Before-and-after change data

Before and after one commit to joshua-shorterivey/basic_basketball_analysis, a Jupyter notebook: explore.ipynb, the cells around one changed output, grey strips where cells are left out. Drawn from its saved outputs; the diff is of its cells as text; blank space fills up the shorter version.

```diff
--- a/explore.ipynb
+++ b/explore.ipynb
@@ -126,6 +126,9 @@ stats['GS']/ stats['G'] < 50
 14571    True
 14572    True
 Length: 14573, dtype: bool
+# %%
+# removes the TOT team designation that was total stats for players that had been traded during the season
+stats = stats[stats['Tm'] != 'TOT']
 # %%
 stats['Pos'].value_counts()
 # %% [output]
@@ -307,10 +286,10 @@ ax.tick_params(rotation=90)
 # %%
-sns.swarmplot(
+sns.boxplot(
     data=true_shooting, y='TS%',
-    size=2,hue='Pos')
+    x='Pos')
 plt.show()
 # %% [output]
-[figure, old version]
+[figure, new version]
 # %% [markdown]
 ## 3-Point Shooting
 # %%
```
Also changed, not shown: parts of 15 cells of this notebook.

▶ WHAT YOU ARE ASKED TO DO: From the entries above, copy every line that holds the word "notebook".

▶ ANSWER FOR THE TASK:
Before and after one commit to joshua-shorterivey/basic_basketball_analysis, a Jupyter notebook: explore.ipynb, the cells around one changed output, grey strips where cells are left out. Drawn from its saved outputs; the diff is of its cells as text; blank space fills up the shorter version.
Also changed, not shown: parts of 15 cells of this notebook.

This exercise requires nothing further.